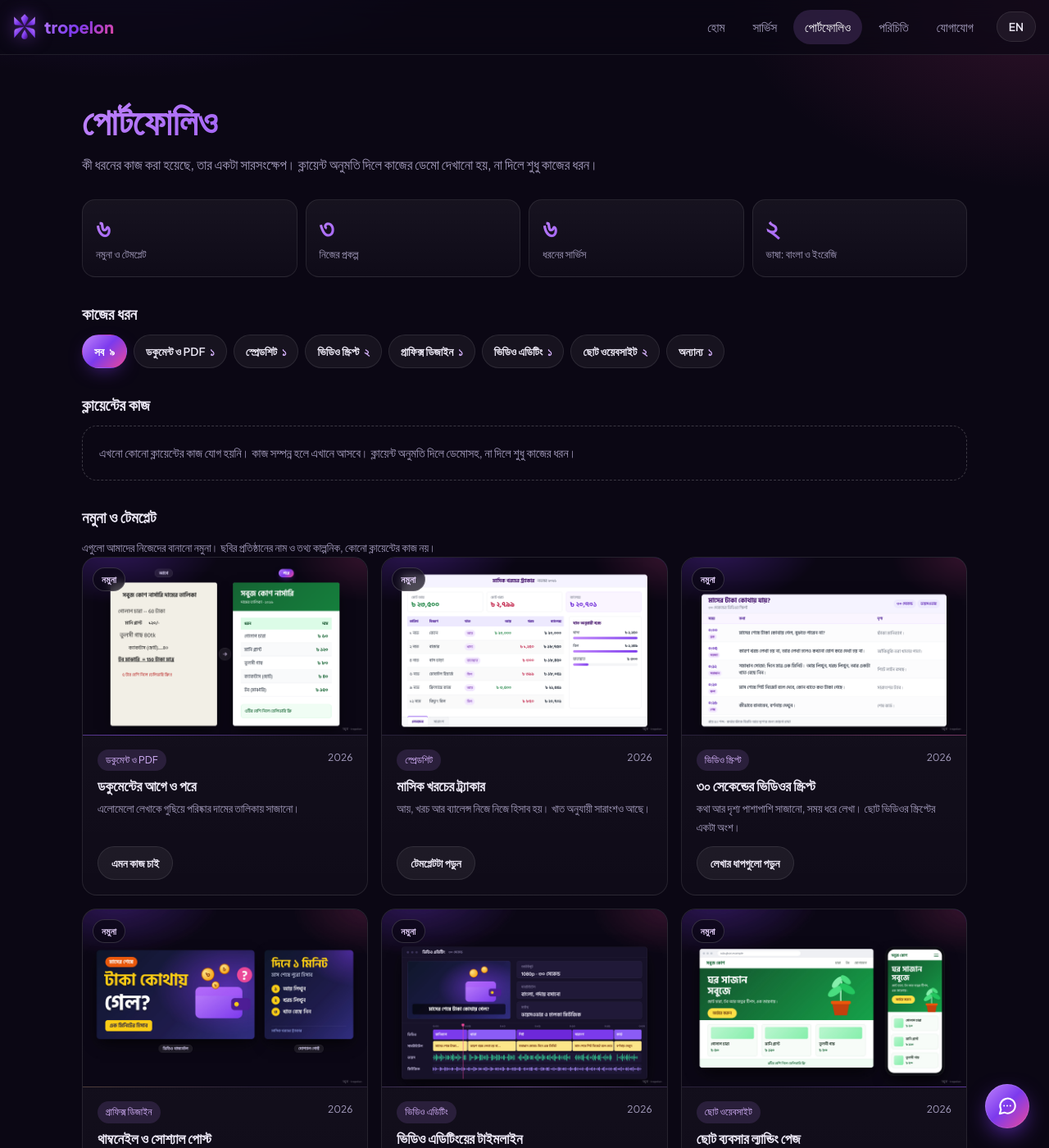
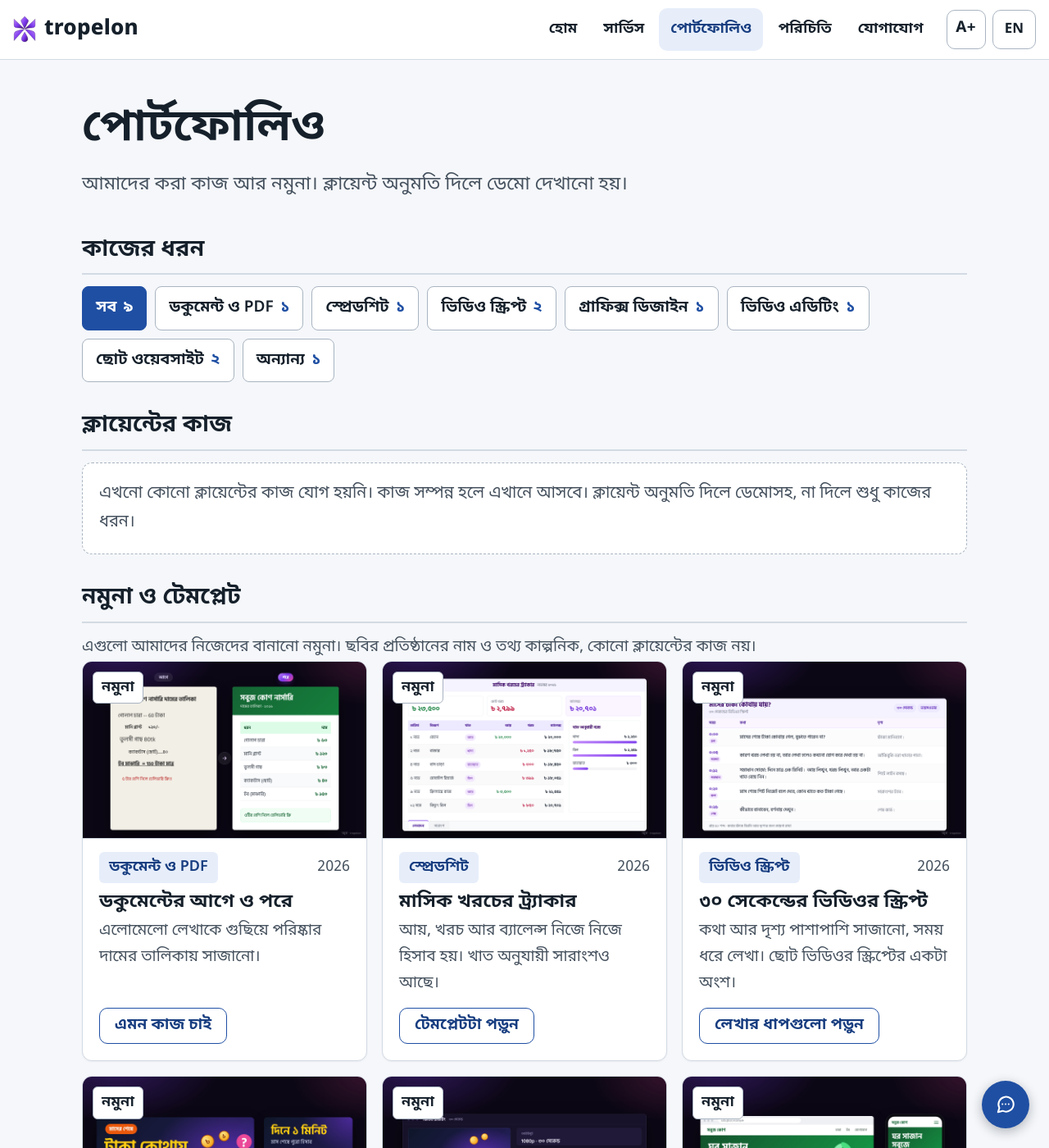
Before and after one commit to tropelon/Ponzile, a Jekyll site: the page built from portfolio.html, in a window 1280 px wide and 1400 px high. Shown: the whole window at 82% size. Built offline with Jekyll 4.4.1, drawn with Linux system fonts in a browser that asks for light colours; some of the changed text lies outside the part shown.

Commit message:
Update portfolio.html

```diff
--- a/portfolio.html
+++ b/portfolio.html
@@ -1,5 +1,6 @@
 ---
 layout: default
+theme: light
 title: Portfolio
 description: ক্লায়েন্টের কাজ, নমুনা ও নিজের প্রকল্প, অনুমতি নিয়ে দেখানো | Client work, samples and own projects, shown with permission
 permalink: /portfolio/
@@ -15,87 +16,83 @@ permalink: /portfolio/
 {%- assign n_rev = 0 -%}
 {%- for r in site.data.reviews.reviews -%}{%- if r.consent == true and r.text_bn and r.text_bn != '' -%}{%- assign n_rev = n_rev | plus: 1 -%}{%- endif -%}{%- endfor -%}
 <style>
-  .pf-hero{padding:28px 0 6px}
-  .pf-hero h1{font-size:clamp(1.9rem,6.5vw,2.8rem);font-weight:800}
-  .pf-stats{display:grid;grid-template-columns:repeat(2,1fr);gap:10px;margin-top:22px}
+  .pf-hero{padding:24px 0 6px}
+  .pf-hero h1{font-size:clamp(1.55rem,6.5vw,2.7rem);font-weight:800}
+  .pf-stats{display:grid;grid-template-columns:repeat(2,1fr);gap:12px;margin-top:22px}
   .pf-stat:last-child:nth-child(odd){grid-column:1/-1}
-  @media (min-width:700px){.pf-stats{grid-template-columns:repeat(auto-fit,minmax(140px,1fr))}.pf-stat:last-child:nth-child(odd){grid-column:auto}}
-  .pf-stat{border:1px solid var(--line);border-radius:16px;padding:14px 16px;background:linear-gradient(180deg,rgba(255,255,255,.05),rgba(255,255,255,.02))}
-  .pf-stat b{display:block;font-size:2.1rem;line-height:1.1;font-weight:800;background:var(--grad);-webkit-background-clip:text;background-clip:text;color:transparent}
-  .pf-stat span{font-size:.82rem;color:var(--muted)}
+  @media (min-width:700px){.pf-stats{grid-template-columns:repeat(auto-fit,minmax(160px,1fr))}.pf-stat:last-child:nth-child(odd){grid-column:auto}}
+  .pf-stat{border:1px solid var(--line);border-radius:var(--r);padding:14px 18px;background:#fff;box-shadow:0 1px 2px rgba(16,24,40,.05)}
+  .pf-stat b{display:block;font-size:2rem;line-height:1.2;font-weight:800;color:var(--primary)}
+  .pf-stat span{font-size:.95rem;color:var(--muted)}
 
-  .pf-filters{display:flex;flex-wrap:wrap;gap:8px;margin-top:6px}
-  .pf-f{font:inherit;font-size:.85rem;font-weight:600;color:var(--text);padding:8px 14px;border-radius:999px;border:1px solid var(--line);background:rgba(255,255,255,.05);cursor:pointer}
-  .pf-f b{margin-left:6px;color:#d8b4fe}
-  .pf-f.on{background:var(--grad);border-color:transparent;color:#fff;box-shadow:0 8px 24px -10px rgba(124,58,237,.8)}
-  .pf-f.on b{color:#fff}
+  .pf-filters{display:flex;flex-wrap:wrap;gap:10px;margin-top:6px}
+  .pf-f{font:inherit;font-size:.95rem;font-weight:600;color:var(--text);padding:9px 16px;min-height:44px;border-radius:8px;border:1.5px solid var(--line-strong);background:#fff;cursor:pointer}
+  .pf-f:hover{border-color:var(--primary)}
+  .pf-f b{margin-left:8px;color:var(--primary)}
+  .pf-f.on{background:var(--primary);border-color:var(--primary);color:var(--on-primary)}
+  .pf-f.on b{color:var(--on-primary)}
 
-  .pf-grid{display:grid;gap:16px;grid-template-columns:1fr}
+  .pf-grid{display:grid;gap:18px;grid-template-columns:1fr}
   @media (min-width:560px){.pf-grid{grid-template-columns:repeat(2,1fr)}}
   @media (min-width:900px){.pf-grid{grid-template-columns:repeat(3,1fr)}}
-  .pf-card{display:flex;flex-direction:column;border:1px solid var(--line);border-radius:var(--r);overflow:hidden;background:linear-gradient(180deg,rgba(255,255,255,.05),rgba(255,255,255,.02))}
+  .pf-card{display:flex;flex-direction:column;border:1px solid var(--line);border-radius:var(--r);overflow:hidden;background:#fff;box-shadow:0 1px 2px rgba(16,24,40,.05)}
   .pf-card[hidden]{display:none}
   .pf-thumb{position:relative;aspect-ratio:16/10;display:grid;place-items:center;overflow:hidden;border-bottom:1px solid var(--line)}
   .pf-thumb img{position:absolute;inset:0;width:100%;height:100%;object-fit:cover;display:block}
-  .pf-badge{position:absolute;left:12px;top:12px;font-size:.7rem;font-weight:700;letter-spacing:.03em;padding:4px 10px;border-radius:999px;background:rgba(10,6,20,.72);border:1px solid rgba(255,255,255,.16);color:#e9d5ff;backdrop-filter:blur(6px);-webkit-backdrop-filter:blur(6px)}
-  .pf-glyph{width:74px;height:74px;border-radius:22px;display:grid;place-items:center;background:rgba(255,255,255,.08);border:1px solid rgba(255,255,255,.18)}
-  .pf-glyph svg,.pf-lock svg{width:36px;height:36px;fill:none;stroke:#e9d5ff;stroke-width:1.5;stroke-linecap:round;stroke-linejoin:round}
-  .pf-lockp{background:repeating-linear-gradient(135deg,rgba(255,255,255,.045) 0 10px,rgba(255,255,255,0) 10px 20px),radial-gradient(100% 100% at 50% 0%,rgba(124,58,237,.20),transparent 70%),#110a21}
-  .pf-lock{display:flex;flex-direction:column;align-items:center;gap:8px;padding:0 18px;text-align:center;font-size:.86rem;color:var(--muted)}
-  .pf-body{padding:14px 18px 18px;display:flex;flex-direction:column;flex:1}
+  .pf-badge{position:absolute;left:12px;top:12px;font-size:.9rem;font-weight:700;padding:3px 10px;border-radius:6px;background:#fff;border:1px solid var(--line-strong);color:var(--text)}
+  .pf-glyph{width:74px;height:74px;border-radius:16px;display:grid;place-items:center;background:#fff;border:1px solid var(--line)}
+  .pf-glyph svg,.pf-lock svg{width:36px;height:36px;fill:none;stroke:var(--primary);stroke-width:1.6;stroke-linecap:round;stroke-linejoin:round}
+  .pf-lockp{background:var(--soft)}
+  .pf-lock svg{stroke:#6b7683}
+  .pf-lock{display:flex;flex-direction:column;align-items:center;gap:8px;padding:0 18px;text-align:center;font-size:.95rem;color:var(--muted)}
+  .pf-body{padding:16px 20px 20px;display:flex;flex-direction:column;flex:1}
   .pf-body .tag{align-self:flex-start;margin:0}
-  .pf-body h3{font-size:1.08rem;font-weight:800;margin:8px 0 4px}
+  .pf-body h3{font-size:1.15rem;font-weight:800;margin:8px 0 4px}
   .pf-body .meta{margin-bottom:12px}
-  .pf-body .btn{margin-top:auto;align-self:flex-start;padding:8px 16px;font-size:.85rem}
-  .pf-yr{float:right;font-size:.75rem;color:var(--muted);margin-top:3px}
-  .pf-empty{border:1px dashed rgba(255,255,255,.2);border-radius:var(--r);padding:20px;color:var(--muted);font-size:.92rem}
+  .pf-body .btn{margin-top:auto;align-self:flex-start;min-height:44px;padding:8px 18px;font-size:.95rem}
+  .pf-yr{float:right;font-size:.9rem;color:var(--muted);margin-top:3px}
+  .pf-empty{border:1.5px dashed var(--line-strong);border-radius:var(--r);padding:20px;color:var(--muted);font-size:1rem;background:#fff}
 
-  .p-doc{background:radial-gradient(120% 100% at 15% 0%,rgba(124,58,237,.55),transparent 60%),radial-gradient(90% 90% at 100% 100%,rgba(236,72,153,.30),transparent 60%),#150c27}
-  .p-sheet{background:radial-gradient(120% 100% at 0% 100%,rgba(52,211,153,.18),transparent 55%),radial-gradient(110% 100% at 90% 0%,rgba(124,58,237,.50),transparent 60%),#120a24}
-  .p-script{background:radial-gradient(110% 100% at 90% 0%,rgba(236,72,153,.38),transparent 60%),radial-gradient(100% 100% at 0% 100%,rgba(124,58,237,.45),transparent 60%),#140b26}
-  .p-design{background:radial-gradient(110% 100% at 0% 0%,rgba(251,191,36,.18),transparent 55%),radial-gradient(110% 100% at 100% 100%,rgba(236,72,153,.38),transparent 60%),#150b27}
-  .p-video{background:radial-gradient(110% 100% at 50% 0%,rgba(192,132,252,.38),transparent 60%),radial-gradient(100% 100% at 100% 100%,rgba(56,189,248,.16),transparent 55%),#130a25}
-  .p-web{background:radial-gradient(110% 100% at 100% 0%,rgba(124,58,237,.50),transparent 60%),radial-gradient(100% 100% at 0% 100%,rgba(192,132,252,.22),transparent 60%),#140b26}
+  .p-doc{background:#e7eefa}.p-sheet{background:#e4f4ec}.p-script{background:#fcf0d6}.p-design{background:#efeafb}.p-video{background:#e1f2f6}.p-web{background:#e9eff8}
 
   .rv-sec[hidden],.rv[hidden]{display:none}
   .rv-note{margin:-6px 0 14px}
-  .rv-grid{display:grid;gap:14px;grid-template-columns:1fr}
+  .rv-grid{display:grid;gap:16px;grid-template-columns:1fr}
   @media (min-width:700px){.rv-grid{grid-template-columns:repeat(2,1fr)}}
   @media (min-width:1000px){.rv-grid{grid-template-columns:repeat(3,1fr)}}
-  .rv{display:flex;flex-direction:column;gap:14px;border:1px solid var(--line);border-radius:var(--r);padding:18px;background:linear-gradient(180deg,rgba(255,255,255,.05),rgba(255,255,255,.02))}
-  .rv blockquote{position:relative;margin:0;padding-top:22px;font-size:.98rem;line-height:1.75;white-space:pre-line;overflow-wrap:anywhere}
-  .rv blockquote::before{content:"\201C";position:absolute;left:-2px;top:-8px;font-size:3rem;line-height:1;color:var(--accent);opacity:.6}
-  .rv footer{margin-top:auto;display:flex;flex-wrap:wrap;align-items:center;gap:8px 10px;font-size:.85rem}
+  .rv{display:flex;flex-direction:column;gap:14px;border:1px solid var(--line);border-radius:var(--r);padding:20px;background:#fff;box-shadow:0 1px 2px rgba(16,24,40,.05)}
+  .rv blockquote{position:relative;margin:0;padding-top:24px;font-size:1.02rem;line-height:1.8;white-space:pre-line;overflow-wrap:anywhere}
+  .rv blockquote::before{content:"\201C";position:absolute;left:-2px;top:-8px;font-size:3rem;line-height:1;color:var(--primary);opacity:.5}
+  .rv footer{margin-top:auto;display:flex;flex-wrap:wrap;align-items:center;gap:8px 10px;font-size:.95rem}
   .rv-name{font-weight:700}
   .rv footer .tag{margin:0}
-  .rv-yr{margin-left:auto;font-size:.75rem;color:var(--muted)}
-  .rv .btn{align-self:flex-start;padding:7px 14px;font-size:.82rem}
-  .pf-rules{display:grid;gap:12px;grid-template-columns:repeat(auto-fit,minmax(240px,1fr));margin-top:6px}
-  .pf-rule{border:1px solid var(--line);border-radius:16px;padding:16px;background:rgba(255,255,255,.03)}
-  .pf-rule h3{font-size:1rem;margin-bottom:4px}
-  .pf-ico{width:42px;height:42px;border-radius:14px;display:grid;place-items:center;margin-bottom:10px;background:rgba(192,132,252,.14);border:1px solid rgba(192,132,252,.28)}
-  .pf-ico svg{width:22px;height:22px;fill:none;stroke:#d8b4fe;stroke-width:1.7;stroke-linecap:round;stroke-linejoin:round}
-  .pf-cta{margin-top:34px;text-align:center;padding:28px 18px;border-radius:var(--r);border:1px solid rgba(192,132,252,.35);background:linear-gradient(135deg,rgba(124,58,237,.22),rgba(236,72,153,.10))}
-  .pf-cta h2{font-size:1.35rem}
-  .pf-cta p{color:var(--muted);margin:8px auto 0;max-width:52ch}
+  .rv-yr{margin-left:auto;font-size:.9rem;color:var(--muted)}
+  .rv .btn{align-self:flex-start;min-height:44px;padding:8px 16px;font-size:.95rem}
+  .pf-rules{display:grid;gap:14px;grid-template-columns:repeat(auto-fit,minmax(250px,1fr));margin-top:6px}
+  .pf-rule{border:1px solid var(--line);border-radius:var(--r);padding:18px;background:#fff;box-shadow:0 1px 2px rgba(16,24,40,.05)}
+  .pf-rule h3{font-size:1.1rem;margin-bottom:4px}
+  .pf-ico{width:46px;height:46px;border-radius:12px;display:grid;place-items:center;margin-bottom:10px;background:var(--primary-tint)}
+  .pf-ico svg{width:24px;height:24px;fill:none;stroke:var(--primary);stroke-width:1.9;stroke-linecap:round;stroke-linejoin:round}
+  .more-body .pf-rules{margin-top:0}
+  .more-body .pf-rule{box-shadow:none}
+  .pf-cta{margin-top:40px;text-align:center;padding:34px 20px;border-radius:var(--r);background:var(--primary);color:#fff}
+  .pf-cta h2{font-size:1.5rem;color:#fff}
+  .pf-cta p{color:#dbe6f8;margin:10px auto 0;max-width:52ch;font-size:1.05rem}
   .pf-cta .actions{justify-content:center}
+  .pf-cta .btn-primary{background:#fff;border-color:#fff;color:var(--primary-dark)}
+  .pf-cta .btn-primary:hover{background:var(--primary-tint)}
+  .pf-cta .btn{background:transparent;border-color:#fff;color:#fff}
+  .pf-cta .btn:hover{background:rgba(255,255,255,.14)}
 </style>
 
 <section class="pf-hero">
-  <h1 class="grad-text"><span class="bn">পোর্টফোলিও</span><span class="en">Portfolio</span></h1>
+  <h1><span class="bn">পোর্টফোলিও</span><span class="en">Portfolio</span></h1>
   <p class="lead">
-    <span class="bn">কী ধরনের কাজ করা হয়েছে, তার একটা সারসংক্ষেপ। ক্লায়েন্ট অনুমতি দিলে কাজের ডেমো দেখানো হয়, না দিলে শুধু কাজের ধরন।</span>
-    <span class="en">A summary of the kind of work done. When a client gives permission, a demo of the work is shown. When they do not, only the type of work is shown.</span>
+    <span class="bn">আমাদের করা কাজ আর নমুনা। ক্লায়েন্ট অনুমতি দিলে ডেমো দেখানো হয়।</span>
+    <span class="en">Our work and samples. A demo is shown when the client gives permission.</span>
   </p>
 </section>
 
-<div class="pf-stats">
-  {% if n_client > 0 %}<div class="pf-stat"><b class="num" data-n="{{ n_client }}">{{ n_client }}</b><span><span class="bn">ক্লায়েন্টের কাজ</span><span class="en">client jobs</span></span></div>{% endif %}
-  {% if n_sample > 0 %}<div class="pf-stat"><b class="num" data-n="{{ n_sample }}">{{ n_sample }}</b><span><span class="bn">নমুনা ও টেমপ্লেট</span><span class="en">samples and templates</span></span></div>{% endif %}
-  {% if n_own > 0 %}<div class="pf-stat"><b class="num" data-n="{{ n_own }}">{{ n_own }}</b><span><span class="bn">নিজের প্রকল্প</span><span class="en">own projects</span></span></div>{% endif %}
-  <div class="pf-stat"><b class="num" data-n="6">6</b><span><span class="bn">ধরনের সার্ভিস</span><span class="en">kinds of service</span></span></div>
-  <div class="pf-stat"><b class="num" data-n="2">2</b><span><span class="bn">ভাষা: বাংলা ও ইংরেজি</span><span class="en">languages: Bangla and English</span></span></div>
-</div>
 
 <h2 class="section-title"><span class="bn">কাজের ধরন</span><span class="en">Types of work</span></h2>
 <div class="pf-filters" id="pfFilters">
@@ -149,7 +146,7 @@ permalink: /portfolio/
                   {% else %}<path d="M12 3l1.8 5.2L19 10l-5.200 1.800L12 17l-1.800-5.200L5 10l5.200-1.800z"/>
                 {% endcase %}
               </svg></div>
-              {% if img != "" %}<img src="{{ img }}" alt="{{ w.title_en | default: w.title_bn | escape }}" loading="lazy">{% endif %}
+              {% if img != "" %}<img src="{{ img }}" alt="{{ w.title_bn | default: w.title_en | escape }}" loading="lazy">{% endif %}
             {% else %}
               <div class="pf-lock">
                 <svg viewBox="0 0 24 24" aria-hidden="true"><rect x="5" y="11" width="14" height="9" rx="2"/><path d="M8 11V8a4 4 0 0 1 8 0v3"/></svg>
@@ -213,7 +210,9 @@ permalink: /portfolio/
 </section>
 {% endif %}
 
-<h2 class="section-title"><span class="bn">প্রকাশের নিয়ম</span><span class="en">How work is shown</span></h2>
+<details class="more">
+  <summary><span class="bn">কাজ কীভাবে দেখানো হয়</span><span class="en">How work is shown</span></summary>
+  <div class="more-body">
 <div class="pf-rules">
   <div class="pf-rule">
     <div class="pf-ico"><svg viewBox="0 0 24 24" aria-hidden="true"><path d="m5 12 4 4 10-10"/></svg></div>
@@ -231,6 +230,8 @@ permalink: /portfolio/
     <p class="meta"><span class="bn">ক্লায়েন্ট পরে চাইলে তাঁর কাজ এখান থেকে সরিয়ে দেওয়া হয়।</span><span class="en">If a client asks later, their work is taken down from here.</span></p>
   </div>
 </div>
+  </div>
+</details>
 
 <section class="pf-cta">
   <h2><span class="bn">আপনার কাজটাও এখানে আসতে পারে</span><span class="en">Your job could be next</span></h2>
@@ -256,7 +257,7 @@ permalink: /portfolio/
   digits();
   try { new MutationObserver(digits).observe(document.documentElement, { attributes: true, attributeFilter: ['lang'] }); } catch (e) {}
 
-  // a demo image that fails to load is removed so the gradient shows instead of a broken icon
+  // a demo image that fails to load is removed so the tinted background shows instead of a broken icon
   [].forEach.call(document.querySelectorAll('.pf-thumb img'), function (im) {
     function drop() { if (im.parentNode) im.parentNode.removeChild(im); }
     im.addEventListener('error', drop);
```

Work to complete:
Scan the data for lines containing "filters" and copy all of them.

Solved exercise:
-  .pf-filters{display:flex;flex-wrap:wrap;gap:8px;margin-top:6px}
+  .pf-filters{display:flex;flex-wrap:wrap;gap:10px;margin-top:6px}
 <div class="pf-filters" id="pfFilters">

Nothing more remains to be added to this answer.